The Lambeth Quadrilateral (1888) defined modern Anglicanism as a church, emphasizing inclusiveness and seeking union with other church bodies. Anglicanism went on to embrace and promote the most important theological movement of the twentieth century: ecumenism. Anglican inclusiveness looked for common ground between churches and deemphasized the differences. The result was that Anglicanism constantly played an important role in unifying, ecumenical events. Liberal inclusiveness became one of its most important values.
Ironically, that inclusiveness is now dividing the Anglican Communion. A majority of western Anglicans want to include homosexuals in church life without defining homosexual behavior as sinful or calling homosexuals to repentance. These Anglicans are acting in accord with their prevailing emphasis on inclusion as a virtue that overrides or overlooks longstanding Christian doctrine and practice. In contrast, Anglicans in the former British colonies of Africa and elsewhere are much more conservative theologically and morally. They are alarmed by the decisions of the Episcopal Church USA, which has redefined marriage. American Episcopalians are also undermining the unity and cooperation that Anglicans had achieved through the ecumenical movement since other Christian church bodies do not want to approve the marriage of homosexuals.

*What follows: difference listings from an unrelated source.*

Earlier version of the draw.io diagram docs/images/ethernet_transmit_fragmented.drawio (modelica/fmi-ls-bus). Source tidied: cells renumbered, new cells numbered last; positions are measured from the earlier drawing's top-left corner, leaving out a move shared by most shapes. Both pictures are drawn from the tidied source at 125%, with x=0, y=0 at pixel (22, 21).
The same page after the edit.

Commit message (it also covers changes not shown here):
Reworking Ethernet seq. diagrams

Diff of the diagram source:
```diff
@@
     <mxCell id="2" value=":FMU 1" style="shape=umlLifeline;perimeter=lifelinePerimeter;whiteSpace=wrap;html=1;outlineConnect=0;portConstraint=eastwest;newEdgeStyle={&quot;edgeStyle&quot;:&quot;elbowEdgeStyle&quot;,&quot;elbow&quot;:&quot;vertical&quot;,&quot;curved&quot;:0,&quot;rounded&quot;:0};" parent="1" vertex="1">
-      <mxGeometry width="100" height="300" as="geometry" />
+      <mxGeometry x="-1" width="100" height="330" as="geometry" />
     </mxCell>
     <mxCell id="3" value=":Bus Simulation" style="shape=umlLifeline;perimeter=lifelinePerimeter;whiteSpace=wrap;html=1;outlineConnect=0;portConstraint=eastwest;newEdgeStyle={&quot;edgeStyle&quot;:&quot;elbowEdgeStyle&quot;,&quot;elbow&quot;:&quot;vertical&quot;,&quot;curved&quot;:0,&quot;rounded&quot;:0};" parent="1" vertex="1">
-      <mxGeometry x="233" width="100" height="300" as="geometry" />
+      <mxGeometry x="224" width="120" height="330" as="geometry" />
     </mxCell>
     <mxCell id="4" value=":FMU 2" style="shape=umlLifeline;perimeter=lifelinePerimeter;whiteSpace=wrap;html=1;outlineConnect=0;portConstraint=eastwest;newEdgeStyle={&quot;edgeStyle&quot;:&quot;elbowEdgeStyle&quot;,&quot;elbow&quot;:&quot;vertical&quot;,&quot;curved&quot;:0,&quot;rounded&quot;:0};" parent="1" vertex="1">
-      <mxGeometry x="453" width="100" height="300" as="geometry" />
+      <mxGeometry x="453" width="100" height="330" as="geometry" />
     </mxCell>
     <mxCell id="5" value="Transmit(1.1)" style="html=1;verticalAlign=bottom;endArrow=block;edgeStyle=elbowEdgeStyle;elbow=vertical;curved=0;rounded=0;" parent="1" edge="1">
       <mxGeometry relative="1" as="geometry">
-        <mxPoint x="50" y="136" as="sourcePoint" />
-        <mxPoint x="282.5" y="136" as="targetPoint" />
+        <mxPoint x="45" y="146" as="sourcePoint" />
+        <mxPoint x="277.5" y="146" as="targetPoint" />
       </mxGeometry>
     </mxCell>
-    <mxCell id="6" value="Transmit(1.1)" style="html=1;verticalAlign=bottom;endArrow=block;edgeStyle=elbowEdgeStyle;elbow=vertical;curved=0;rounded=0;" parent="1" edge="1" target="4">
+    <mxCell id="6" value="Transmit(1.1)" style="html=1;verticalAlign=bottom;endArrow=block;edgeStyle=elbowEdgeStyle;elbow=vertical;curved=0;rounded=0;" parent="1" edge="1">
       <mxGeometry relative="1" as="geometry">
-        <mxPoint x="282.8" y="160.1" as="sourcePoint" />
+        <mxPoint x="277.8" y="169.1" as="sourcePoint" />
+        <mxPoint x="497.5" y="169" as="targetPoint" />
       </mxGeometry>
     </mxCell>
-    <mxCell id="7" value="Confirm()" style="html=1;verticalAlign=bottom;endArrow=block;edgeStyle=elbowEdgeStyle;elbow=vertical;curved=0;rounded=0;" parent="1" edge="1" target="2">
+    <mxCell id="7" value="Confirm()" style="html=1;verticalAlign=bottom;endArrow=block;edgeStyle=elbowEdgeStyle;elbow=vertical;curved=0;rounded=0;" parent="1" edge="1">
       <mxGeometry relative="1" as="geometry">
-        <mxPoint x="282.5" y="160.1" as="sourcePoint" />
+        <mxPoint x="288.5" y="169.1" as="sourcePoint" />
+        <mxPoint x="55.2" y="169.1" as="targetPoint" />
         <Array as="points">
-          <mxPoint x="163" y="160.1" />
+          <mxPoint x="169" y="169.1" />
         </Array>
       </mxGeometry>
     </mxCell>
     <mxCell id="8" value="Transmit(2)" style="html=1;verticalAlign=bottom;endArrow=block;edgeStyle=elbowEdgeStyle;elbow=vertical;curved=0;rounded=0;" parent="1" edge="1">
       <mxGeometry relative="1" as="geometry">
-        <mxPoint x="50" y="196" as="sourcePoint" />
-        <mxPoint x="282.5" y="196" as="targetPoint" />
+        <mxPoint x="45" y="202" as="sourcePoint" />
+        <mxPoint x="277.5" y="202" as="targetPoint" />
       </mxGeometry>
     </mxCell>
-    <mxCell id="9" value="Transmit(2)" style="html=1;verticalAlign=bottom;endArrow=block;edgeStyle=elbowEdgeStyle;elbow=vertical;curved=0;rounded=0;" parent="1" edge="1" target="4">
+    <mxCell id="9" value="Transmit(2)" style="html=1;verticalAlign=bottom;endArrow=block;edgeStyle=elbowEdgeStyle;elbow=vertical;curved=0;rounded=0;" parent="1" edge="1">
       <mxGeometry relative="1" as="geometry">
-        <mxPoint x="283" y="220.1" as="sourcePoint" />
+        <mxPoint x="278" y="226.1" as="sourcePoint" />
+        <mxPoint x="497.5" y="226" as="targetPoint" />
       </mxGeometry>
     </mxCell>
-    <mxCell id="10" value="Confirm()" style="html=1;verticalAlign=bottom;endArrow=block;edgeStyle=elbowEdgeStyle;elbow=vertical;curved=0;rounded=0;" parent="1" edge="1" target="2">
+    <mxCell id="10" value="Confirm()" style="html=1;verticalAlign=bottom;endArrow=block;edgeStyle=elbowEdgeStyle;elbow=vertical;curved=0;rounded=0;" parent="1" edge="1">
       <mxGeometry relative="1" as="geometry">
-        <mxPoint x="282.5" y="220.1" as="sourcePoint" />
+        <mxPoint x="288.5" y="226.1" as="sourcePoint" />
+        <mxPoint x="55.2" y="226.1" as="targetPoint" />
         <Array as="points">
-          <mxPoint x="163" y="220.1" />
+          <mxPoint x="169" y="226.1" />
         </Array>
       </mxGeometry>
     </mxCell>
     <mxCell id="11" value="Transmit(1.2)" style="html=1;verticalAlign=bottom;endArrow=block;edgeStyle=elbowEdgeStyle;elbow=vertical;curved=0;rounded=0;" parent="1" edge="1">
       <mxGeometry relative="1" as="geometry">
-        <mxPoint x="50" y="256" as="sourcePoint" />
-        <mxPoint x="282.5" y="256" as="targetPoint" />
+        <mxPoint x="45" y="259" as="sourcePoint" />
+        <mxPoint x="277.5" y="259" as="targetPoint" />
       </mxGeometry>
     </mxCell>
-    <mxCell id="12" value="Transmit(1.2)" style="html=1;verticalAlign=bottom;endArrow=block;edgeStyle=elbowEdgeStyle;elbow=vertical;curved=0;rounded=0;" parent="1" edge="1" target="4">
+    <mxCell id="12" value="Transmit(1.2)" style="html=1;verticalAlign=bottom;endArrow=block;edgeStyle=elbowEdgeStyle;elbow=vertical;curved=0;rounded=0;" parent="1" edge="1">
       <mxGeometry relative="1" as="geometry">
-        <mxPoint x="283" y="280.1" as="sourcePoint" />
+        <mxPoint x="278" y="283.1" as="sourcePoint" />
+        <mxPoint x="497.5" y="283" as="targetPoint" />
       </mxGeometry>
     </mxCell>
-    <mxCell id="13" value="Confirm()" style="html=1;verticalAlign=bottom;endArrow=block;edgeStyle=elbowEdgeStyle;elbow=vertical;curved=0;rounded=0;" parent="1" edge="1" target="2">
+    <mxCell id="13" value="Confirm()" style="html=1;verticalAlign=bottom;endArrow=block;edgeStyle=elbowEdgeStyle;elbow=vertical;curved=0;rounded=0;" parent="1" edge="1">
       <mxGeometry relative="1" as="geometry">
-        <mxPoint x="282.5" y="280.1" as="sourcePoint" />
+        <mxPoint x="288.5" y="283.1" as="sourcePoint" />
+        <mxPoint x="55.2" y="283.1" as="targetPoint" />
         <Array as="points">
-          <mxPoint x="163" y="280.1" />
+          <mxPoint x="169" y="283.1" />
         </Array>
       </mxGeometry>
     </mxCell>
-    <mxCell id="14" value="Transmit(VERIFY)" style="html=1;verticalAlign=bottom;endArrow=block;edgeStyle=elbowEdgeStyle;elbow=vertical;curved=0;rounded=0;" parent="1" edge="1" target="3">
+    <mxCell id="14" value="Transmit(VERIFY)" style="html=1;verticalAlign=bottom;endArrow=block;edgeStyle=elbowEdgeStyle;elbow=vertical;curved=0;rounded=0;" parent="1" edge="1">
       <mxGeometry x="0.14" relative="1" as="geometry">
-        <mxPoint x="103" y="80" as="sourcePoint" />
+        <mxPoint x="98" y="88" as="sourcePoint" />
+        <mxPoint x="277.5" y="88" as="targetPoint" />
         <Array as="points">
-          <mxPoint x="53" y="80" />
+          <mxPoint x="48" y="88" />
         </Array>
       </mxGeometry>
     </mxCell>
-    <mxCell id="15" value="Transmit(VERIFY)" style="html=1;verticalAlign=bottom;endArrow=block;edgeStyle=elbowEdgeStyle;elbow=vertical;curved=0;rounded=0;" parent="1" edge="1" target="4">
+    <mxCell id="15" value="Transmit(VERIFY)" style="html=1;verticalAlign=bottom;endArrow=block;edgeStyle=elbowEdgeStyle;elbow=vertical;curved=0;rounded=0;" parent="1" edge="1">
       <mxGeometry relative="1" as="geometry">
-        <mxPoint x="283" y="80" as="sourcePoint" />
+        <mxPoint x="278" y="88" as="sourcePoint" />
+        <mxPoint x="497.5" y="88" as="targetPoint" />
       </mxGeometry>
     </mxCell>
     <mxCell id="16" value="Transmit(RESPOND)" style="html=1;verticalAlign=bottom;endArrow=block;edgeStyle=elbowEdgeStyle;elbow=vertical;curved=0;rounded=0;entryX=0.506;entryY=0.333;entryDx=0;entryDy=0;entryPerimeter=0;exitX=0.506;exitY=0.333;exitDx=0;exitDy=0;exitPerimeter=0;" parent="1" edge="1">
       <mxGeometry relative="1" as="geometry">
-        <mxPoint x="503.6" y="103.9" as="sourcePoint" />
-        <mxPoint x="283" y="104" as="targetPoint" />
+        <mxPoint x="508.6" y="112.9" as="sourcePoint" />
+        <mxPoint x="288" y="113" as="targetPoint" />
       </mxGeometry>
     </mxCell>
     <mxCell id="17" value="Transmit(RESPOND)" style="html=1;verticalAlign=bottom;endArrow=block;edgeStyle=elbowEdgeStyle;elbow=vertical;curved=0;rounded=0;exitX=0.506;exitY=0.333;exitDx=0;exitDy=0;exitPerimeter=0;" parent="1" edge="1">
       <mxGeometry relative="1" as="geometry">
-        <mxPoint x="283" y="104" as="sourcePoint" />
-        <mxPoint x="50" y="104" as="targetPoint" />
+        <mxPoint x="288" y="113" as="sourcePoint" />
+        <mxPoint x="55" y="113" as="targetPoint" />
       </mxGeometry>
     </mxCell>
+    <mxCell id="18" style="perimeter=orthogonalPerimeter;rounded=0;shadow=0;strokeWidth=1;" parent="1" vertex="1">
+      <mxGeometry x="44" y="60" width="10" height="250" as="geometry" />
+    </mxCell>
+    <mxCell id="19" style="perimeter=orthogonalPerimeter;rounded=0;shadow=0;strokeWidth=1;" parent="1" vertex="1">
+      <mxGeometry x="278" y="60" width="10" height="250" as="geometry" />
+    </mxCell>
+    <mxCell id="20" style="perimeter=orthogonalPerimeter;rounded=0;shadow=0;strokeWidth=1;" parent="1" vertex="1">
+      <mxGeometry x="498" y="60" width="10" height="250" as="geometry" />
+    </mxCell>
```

Which view of Anglican theology and identity will prevail? Only time will tell but an important factor to consider is the rapid growth of Anglican Churches in Africa and in other former colonies. The more conservative Anglicans resent the old “colonialism” of England and the “imperialism” of the U.S. As they grow in numbers while the English and American churches decline, the churches in the former colonies will likely become more and more influential in defining the future of their church body.
Source: Anglicans suspend Episcopal Church over stance on same-sex marriage
While its viewership won’t come close to that other famous British drama Downton Abbey, we are about to begin a new season of the real life soap opera we’ve come to think of As the Anglican World Turns.
CHR Comment: Susan Russell’s opinion piece anticipated the tensions that are currently affecting the meeting of Anglican Primates in Canterbury this week. According to a Christian Today article (link below), a sizeable number of bishops are not attending worship sessions and are unhappy with the planned discussion. Key Issues involve homosexual rights advocated by Europeans and Americans in contrast with the conservative views of bishops in former colonial nations, who also sense that the “mother” church is manipulating them.
Source: ‘As the Anglican World Turns’ | Rev. Susan Russell
Pope Francis traveled to Uganda’s holiest shrine on Saturday, paying tribute to 19th century Christian martyrs killed for their faith.
CHR Comment: The 47 Ugandan martyrs were burned by King Buganda Mwanga II. One issue was the king’s homosexual advances toward boy pages in his court. Martyr Charles Lwanga was killed for trying to protect these boys. The story of this martyr intersects with current issues of homosexuality. Uganda has passed strong laws against homosexual acts, though western officials have regarded such laws as repressive.
Source: Pope Francis Visits Ugandan Shrine Amid Gay Rights Debate – NBC News